In addition the bitterly cold winter of 2011-2012 has been followed by a mild one, and expectations of a bumper crop are high.

The illegal cultivation of opium poppies is thought to make up about 15% of Afghanistan’s Gross Domestic Product, which in 2012 was about $20 billion.

Much of the country’s GDP is funded by foreign investment and when foreign troops leave and international investment into the country drops in 2014 Afghanistan’s real economy is expected to shrink.

International donors have agreed to provide about $4 billion annually for few years after 2014 and the US and other countries which have contributed troops have pledged about $4 billion for the Afghan National Security Forces.

Afghanistan has a small but effective counter narcotics force, but as crop sales mostly fund local power brokers, criminal gangs and to a lesser degree the Taliban, it makes it difficult for the Afghan government to establish control in areas where the black market opium trade is driving the economy.

This photo taken on December 19, 2012 shows an Afghan policeman standing guard as a pile of narcotics is burned by officials on the outskirts of Jalalabad Nangarhar province. (AFP Photo / Shan Marai)

Although the report found that fear of eradication of opium crops had become more significant than in previous years, and therefore made farmers stick to legal crops, overall the government and aid community had not prioritized efforts to cut back the crop, which is feeding the global heroin market.

“We need to have counter-narcotics dealt with seriously by the entire government as well as the aid community. One of the big missing links here is providing for the communities themselves,” said Lemahieu.

Eradicating the opium crop without giving farmers benefits such as health care, education and support growing other crops, pushes the Taliban and other insurgent groups that tolerate poppy growth into the arms of farmers.

Narcotics have the same share in world trade as oil and gas.

Since NATO began its campaign in Afghanistan in 2001, more than 1 million people have died as a result of Afghan heroin.

“Afghan heroin has killed more than 1 million people worldwide since ‘Operation Enduring Freedom’ began and over a trillion dollars has been invested into transnational organized crime from drug sales,” Viktor Ivanov, the head of Russia’s Federal Drug Control Service, stated during a presentation to the UN’s Commission on Narcotic Drugs last month.

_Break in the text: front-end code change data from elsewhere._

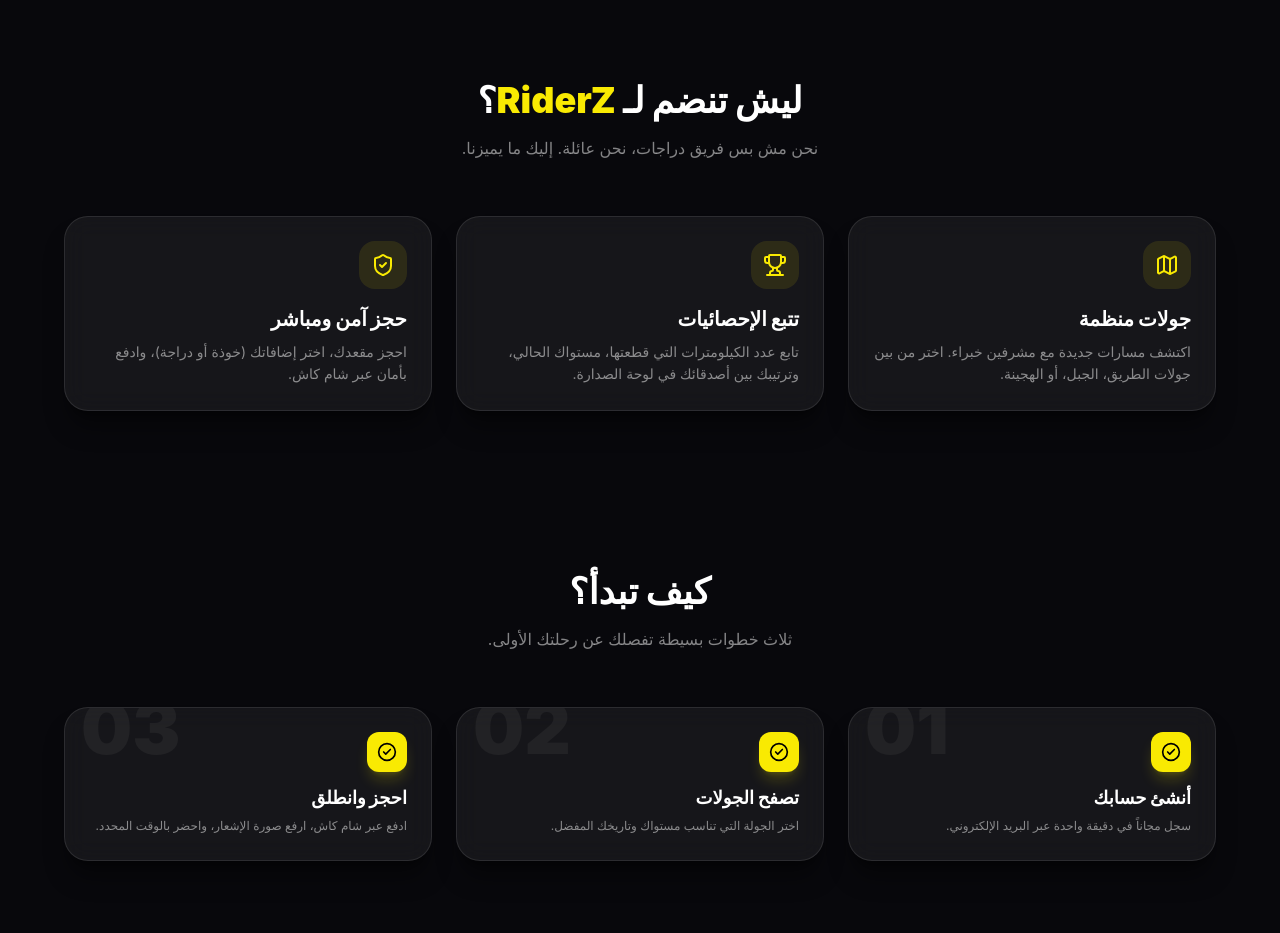
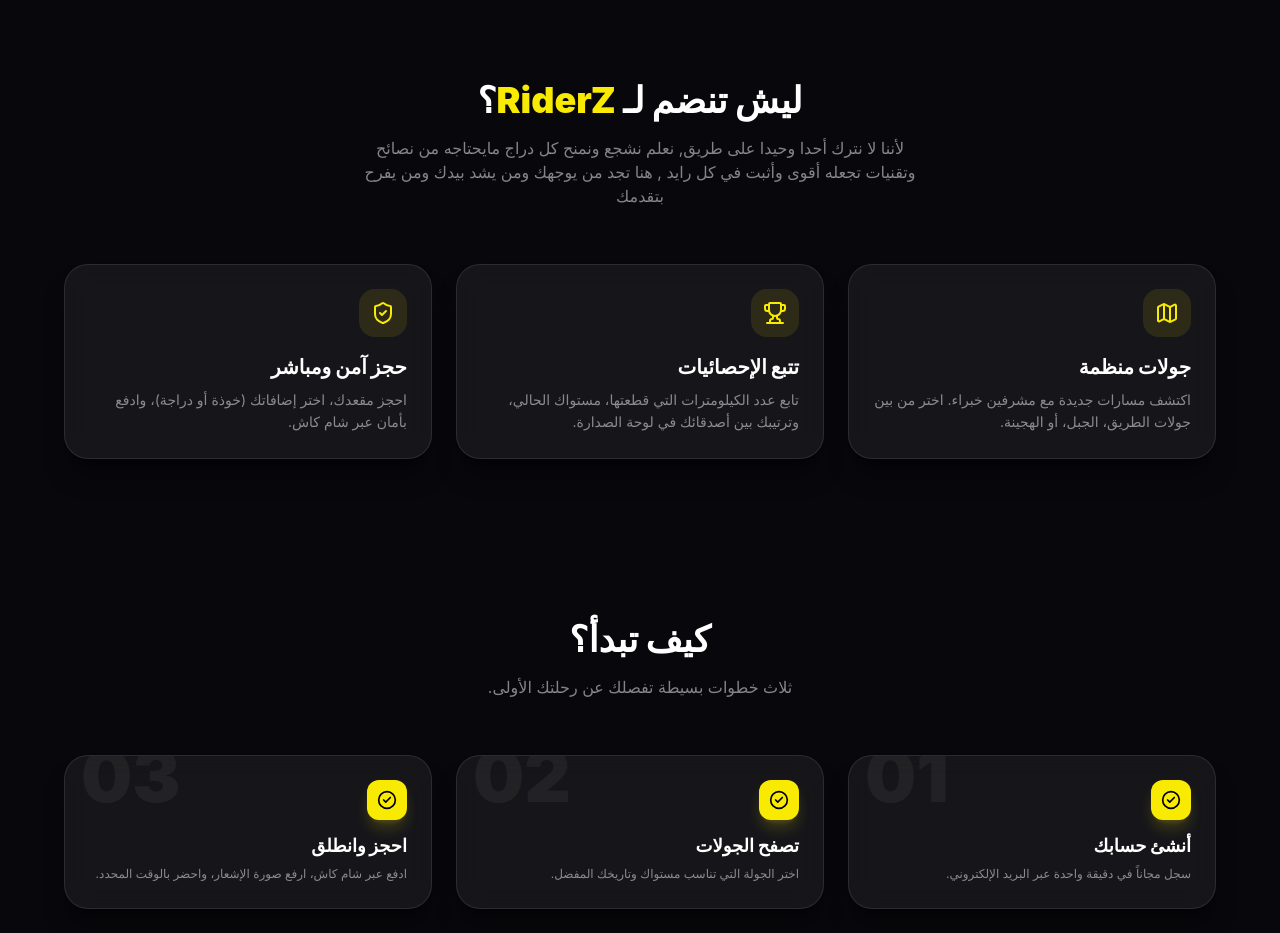
Before and after one commit to Mohamed-Al-Halabi-Dev/RiderZ-team, a React (Vite) app: page / in a window 1280 px wide. Shown: the part 2560-3493 px from the top of the page. Built offline with nearby package versions, Linux system fonts and the light colour scheme; no server answers.

Commit message:
update Links Social media

```diff
--- a/src/components/Footer.jsx
+++ b/src/components/Footer.jsx
@@ -43,12 +43,12 @@ function Footer() {
             </p>
 
             <div className="mt-6 flex gap-2">
-              <a href="https://instagram.com" target="_blank" rel="noopener noreferrer"
+              <a href="https://www.instagram.com/riderz4ever" target="_blank" rel="noopener noreferrer"
                  aria-label="Instagram"
                  className="grid size-10 place-items-center rounded-xl border border-white/10 bg-white/5 text-white/60 transition-colors hover:border-[#E4405F]/40 hover:bg-[#E4405F]/10 hover:text-[#E4405F]">
                 <IconInstagram size={16} />
               </a>
-              <a href="https://facebook.com" target="_blank" rel="noopener noreferrer"
+              <a href="www.facebook.com/riderz4ever" target="_blank" rel="noopener noreferrer"
                  aria-label="Facebook"
                  className="grid size-10 place-items-center rounded-xl border border-white/10 bg-white/5 text-white/60 transition-colors hover:border-[#1877F2]/40 hover:bg-[#1877F2]/10 hover:text-[#1877F2]">
                 <IconFacebook size={16} />
--- a/src/pages/Home.jsx
+++ b/src/pages/Home.jsx
@@ -186,7 +186,7 @@ export default function Home() {
           </div>
         </section>
 
-        {/* 2. أفضل 3 في لوحة الصدارة */}
+
         <section className="relative px-4 py-16 sm:px-6">
           <div className="mx-auto max-w-5xl">
             <div className="mb-12 flex flex-col items-start justify-between gap-4 sm:flex-row sm:items-end">
@@ -230,18 +230,18 @@ export default function Home() {
           </div>
         </section>
 
-        {/* ✅ 3. قسم الكورسات التدريبية (ستايل زجاجي أنيق) */}
+
         <section className="relative px-4 py-12 sm:px-6">
           <div className="mx-auto max-w-5xl">
             <div className={`${glass} relative overflow-hidden p-8 sm:p-12`}>
 
-              {/* توهج أصفر خلفي */}
+
               <div className="pointer-events-none absolute -top-32 -end-32 size-[400px] rounded-full bg-[#F9EA02]/15 blur-[100px]" />
               <div className="pointer-events-none absolute -bottom-32 -start-32 size-[400px] rounded-full bg-purple-500/10 blur-[100px]" />
 
               <div className="relative z-10 flex flex-col items-center justify-between gap-8 md:flex-row md:items-center">
 
-                {/* الجانب النصي والأيقونة */}
+
                 <div className="flex flex-col items-center gap-6 text-center sm:flex-row sm:text-start">
                   <div className="grid size-20 shrink-0 place-items-center rounded-3xl bg-[#F9EA02]/10 border border-[#F9EA02]/20 text-[#F9EA02] shadow-[inset_0_0_20px_rgba(249,234,2,0.1)]">
                     <Bike size={36} strokeWidth={2} />
@@ -258,10 +258,10 @@ export default function Home() {
                   </div>
                 </div>
 
-                {/* زر الواتساب (متوافق مع ستايل الموقع) */}
+
                 <a
-                  // ⚠️ غير رقم الواتساب هون
-                  href="https://wa.me/963999999999?text=مرحباً، بدي أستفسر عن كورسات تعلّم ركوب الدراجة"
+
+                  href="https://wa.me/963935874582?text=مرحباً، بدي أستفسر عن كورسات تعلّم ركوب الدراجة"
                   target="_blank"
                   rel="noopener noreferrer"
                   className="group flex w-full shrink-0 items-center justify-center gap-2.5 rounded-2xl bg-[#F9EA02] px-8 py-4 text-sm font-black text-black shadow-lg shadow-[#F9EA02]/20 transition-all hover:scale-[1.02] hover:bg-[#F9EA02]/90 hover:shadow-[0_0_30px_rgba(249,234,2,0.4)] active:scale-95 sm:w-auto"
@@ -278,7 +278,7 @@ export default function Home() {
           </div>
         </section>
 
-        {/* 4. أحدث الجولات */}
+
         <section className="relative px-4 py-20 sm:px-6">
           <div className="mx-auto max-w-6xl">
             <div className="mb-10 flex flex-col items-start justify-between gap-4 sm:flex-row sm:items-end">
@@ -326,7 +326,7 @@ export default function Home() {
           </div>
         </section>
 
-        {/* 5. ليش RiderZ */}
+
         <section className="relative px-4 py-20 sm:px-6">
           <div className="mx-auto max-w-6xl">
             <div className="mb-14 text-center">
@@ -334,7 +334,7 @@ export default function Home() {
                 ليش تنضم لـ <span className="text-[#F9EA02]">RiderZ</span>؟
               </h2>
               <p className="mx-auto mt-4 max-w-xl text-white/50">
-                نحن مش بس فريق دراجات، نحن عائلة. إليك ما يميزنا.
+              لأننا لا نترك أحدا وحيدا على طريق, نعلم نشجع ونمنح كل دراج مايحتاجه من نصائح وتقنيات تجعله أقوى وأثبت في كل رايد , هنا تجد من يوجهك ومن يشد بيدك ومن يفرح بتقدمك
               </p>
             </div>
 
```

He added that Russia advocated doing in Afghanistan what the US does with the Columbian government in Columbia to destroy Coca plants, namely destroy as many poppy fields in Afghanistan as possible.